> **Prompt**: In full and without alteration, print the records below, minus any images.

Stored data entries:

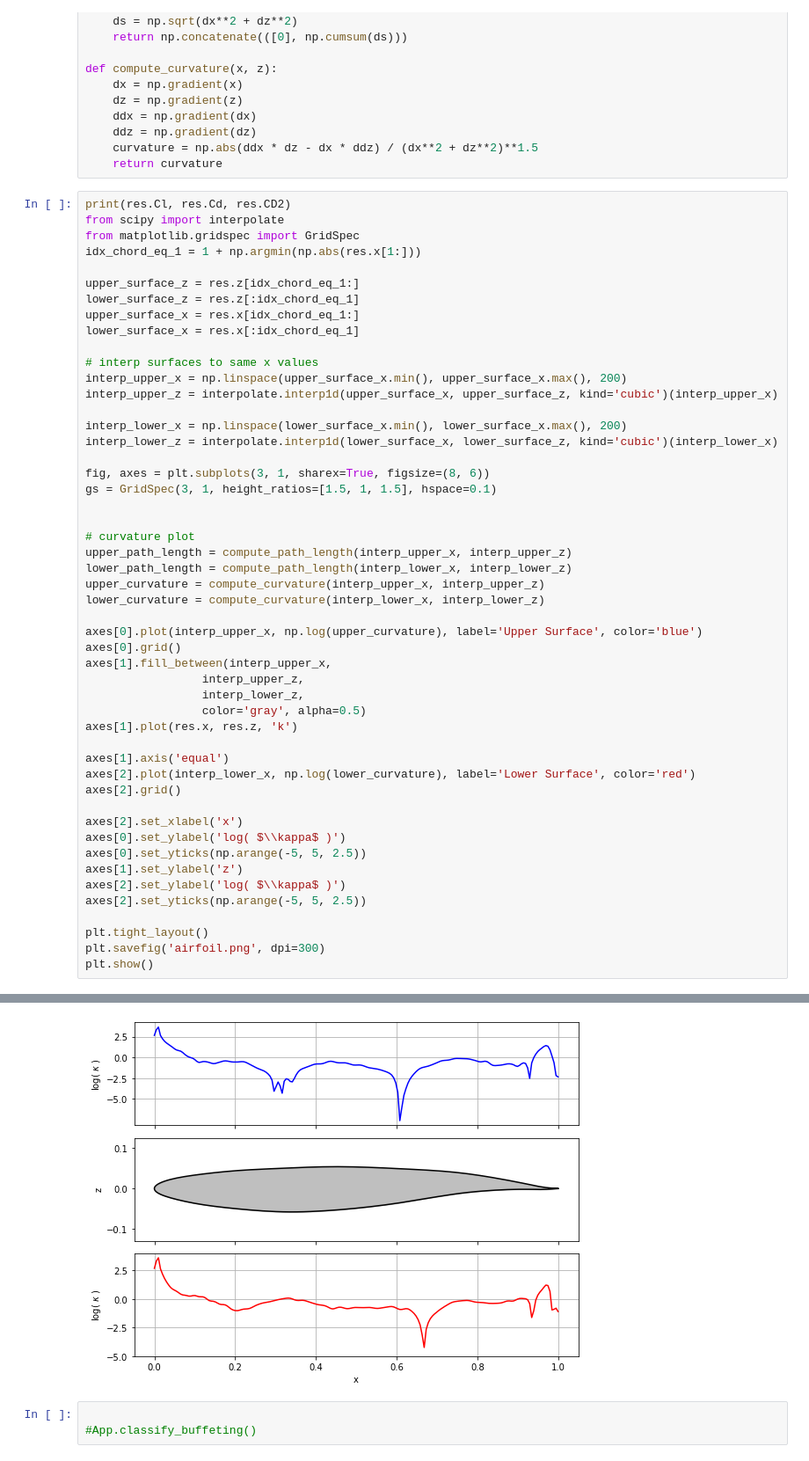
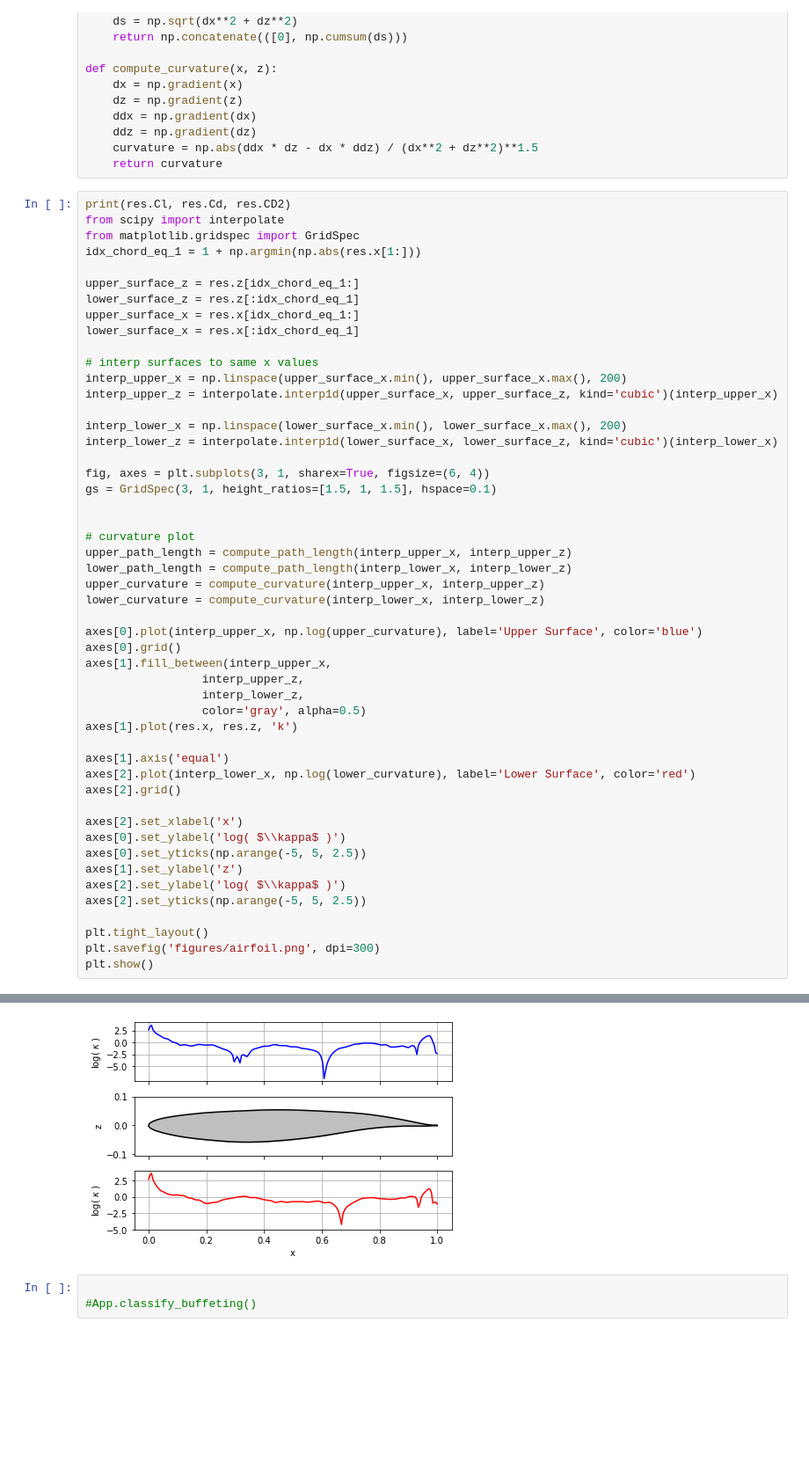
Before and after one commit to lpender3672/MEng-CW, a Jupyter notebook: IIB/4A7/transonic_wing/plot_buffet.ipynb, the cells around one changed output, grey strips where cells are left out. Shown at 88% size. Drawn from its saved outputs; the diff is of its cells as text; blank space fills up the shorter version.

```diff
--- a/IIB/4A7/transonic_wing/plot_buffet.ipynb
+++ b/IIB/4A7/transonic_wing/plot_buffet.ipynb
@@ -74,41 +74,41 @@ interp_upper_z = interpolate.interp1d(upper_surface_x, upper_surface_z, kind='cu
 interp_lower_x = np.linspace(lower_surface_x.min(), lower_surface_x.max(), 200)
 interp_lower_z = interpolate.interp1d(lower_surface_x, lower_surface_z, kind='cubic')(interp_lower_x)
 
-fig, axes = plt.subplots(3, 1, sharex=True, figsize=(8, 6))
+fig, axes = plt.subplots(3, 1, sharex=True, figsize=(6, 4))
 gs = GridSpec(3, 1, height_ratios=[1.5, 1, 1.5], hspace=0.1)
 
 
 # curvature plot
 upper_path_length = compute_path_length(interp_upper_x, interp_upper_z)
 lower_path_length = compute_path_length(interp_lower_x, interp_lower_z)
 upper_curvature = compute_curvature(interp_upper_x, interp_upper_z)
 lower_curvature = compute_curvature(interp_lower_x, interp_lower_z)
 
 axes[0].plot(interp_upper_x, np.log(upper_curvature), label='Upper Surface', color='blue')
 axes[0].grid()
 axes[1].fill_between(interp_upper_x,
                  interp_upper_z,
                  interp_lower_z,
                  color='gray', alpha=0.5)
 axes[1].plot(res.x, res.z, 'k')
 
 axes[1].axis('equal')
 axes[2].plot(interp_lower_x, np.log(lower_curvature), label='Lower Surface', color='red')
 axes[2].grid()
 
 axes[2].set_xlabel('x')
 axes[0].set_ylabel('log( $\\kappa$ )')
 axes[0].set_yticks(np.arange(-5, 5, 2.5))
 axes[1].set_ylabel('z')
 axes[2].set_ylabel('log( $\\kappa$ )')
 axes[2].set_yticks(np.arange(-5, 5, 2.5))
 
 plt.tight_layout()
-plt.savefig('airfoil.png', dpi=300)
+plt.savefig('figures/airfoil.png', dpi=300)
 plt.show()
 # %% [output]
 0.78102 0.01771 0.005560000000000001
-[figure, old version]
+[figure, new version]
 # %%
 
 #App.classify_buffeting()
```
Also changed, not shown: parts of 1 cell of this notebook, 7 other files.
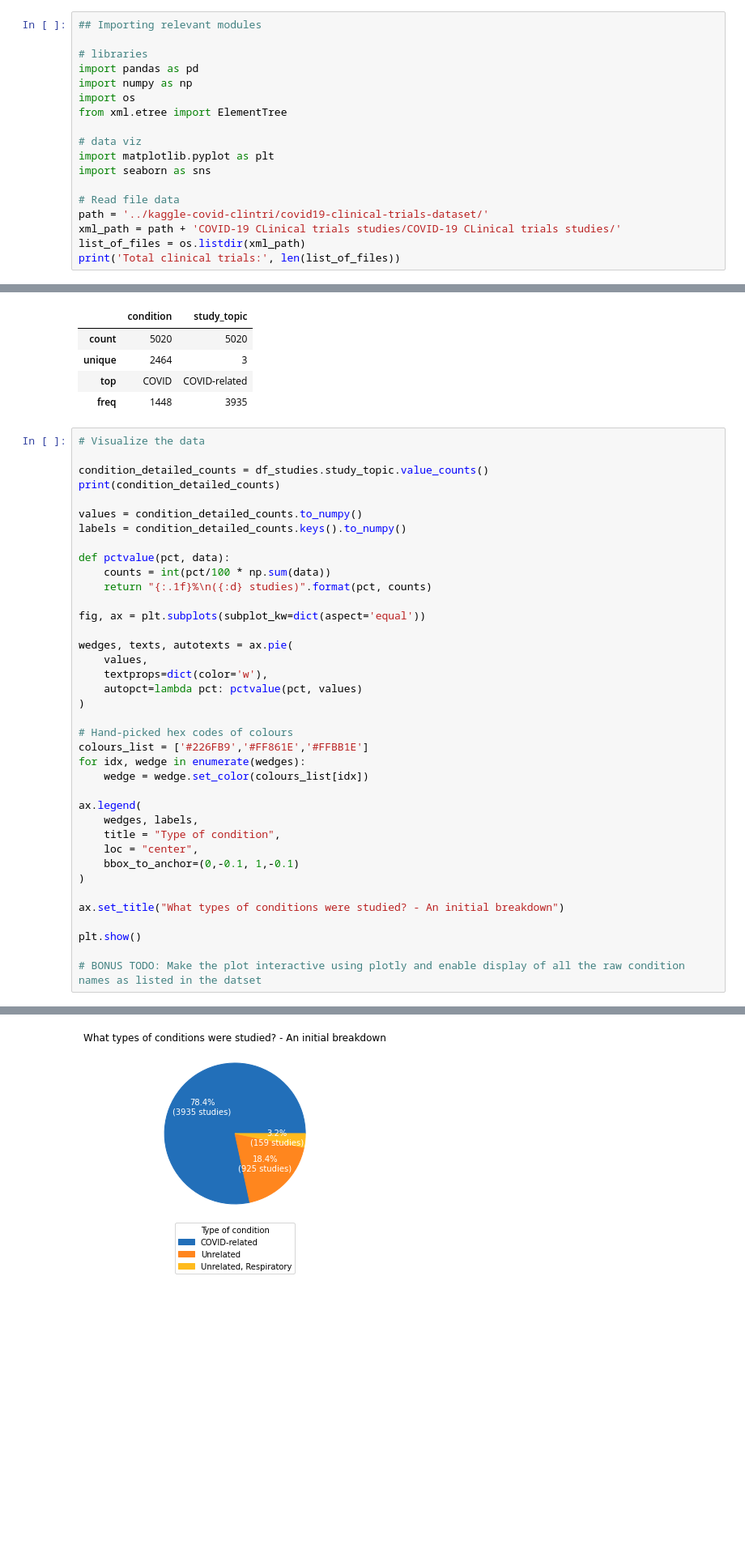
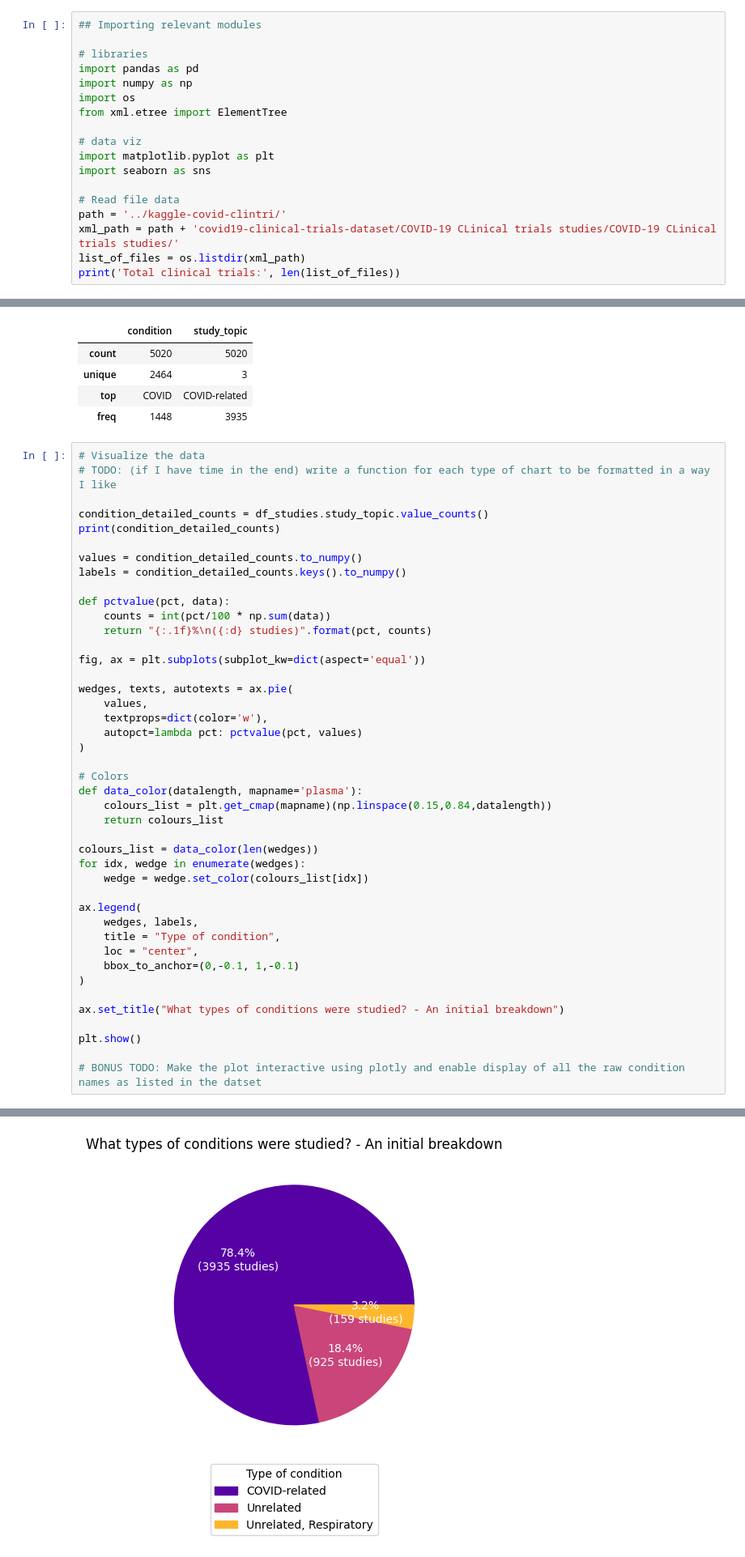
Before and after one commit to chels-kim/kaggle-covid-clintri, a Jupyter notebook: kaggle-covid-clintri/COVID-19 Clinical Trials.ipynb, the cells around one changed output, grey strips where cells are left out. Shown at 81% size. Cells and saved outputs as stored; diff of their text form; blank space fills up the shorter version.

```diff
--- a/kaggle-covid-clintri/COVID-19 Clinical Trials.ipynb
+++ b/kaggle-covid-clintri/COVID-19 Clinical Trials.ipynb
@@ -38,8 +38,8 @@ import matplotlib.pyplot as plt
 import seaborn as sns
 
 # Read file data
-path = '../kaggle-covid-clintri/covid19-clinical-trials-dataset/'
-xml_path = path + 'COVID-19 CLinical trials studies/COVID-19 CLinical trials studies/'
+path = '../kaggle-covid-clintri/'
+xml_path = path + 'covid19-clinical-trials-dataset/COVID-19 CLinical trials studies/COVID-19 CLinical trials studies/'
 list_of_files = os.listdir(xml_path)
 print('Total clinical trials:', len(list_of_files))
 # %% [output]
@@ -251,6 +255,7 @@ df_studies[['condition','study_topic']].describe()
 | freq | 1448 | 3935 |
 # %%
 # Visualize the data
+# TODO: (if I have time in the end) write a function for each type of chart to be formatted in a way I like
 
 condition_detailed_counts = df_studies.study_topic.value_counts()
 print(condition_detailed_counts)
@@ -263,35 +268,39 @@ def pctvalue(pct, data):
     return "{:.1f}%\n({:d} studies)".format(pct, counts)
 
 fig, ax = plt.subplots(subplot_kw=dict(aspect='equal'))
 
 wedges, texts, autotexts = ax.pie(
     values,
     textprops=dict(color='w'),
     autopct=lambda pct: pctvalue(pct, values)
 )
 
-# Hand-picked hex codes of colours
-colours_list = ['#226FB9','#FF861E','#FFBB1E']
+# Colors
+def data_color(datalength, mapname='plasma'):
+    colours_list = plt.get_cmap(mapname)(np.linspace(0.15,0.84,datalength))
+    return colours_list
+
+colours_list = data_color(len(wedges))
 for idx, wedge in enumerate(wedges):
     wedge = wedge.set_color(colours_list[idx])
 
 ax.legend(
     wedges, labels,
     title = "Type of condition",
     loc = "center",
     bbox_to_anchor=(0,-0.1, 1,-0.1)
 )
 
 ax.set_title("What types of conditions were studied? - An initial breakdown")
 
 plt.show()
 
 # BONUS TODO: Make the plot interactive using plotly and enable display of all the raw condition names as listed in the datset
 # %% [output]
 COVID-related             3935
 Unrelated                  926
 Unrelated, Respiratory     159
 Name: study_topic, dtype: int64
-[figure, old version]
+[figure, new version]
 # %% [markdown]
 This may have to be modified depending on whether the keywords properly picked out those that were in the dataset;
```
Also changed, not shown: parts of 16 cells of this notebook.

> **Answer section**:
Before and after one commit to lpender3672/MEng-CW, a Jupyter notebook: IIB/4A7/transonic_wing/plot_buffet.ipynb, the cells around one changed output, grey strips where cells are left out. Shown at 88% size. Drawn from its saved outputs; the diff is of its cells as text; blank space fills up the shorter version.

```diff
--- a/IIB/4A7/transonic_wing/plot_buffet.ipynb
+++ b/IIB/4A7/transonic_wing/plot_buffet.ipynb
@@ -74,41 +74,41 @@ interp_upper_z = interpolate.interp1d(upper_surface_x, upper_surface_z, kind='cu
 interp_lower_x = np.linspace(lower_surface_x.min(), lower_surface_x.max(), 200)
 interp_lower_z = interpolate.interp1d(lower_surface_x, lower_surface_z, kind='cubic')(interp_lower_x)
 
-fig, axes = plt.subplots(3, 1, sharex=True, figsize=(8, 6))
+fig, axes = plt.subplots(3, 1, sharex=True, figsize=(6, 4))
 gs = GridSpec(3, 1, height_ratios=[1.5, 1, 1.5], hspace=0.1)
 
 
 # curvature plot
 upper_path_length = compute_path_length(interp_upper_x, interp_upper_z)
 lower_path_length = compute_path_length(interp_lower_x, interp_lower_z)
 upper_curvature = compute_curvature(interp_upper_x, interp_upper_z)
 lower_curvature = compute_curvature(interp_lower_x, interp_lower_z)
 
 axes[0].plot(interp_upper_x, np.log(upper_curvature), label='Upper Surface', color='blue')
 axes[0].grid()
 axes[1].fill_between(interp_upper_x,
                  interp_upper_z,
                  interp_lower_z,
                  color='gray', alpha=0.5)
 axes[1].plot(res.x, res.z, 'k')
 
 axes[1].axis('equal')
 axes[2].plot(interp_lower_x, np.log(lower_curvature), label='Lower Surface', color='red')
 axes[2].grid()
 
 axes[2].set_xlabel('x')
 axes[0].set_ylabel('log( $\\kappa$ )')
 axes[0].set_yticks(np.arange(-5, 5, 2.5))
 axes[1].set_ylabel('z')
 axes[2].set_ylabel('log( $\\kappa$ )')
 axes[2].set_yticks(np.arange(-5, 5, 2.5))
 
 plt.tight_layout()
-plt.savefig('airfoil.png', dpi=300)
+plt.savefig('figures/airfoil.png', dpi=300)
 plt.show()
 # %% [output]
 0.78102 0.01771 0.005560000000000001
-[figure, old version]
+[figure, new version]
 # %%
 
 #App.classify_buffeting()
```
Also changed, not shown: parts of 1 cell of this notebook, 7 other files.
Before and after one commit to chels-kim/kaggle-covid-clintri, a Jupyter notebook: kaggle-covid-clintri/COVID-19 Clinical Trials.ipynb, the cells around one changed output, grey strips where cells are left out. Shown at 81% size. Cells and saved outputs as stored; diff of their text form; blank space fills up the shorter version.

```diff
--- a/kaggle-covid-clintri/COVID-19 Clinical Trials.ipynb
+++ b/kaggle-covid-clintri/COVID-19 Clinical Trials.ipynb
@@ -38,8 +38,8 @@ import matplotlib.pyplot as plt
 import seaborn as sns
 
 # Read file data
-path = '../kaggle-covid-clintri/covid19-clinical-trials-dataset/'
-xml_path = path + 'COVID-19 CLinical trials studies/COVID-19 CLinical trials studies/'
+path = '../kaggle-covid-clintri/'
+xml_path = path + 'covid19-clinical-trials-dataset/COVID-19 CLinical trials studies/COVID-19 CLinical trials studies/'
 list_of_files = os.listdir(xml_path)
 print('Total clinical trials:', len(list_of_files))
 # %% [output]
@@ -251,6 +255,7 @@ df_studies[['condition','study_topic']].describe()
 | freq | 1448 | 3935 |
 # %%
 # Visualize the data
+# TODO: (if I have time in the end) write a function for each type of chart to be formatted in a way I like
 
 condition_detailed_counts = df_studies.study_topic.value_counts()
 print(condition_detailed_counts)
@@ -263,35 +268,39 @@ def pctvalue(pct, data):
     return "{:.1f}%\n({:d} studies)".format(pct, counts)
 
 fig, ax = plt.subplots(subplot_kw=dict(aspect='equal'))
 
 wedges, texts, autotexts = ax.pie(
     values,
     textprops=dict(color='w'),
     autopct=lambda pct: pctvalue(pct, values)
 )
 
-# Hand-picked hex codes of colours
-colours_list = ['#226FB9','#FF861E','#FFBB1E']
+# Colors
+def data_color(datalength, mapname='plasma'):
+    colours_list = plt.get_cmap(mapname)(np.linspace(0.15,0.84,datalength))
+    return colours_list
+
+colours_list = data_color(len(wedges))
 for idx, wedge in enumerate(wedges):
     wedge = wedge.set_color(colours_list[idx])
 
 ax.legend(
     wedges, labels,
     title = "Type of condition",
     loc = "center",
     bbox_to_anchor=(0,-0.1, 1,-0.1)
 )
 
 ax.set_title("What types of conditions were studied? - An initial breakdown")
 
 plt.show()
 
 # BONUS TODO: Make the plot interactive using plotly and enable display of all the raw condition names as listed in the datset
 # %% [output]
 COVID-related             3935
 Unrelated                  926
 Unrelated, Respiratory     159
 Name: study_topic, dtype: int64
-[figure, old version]
+[figure, new version]
 # %% [markdown]
 This may have to be modified depending on whether the keywords properly picked out those that were in the dataset;
```
Also changed, not shown: parts of 16 cells of this notebook.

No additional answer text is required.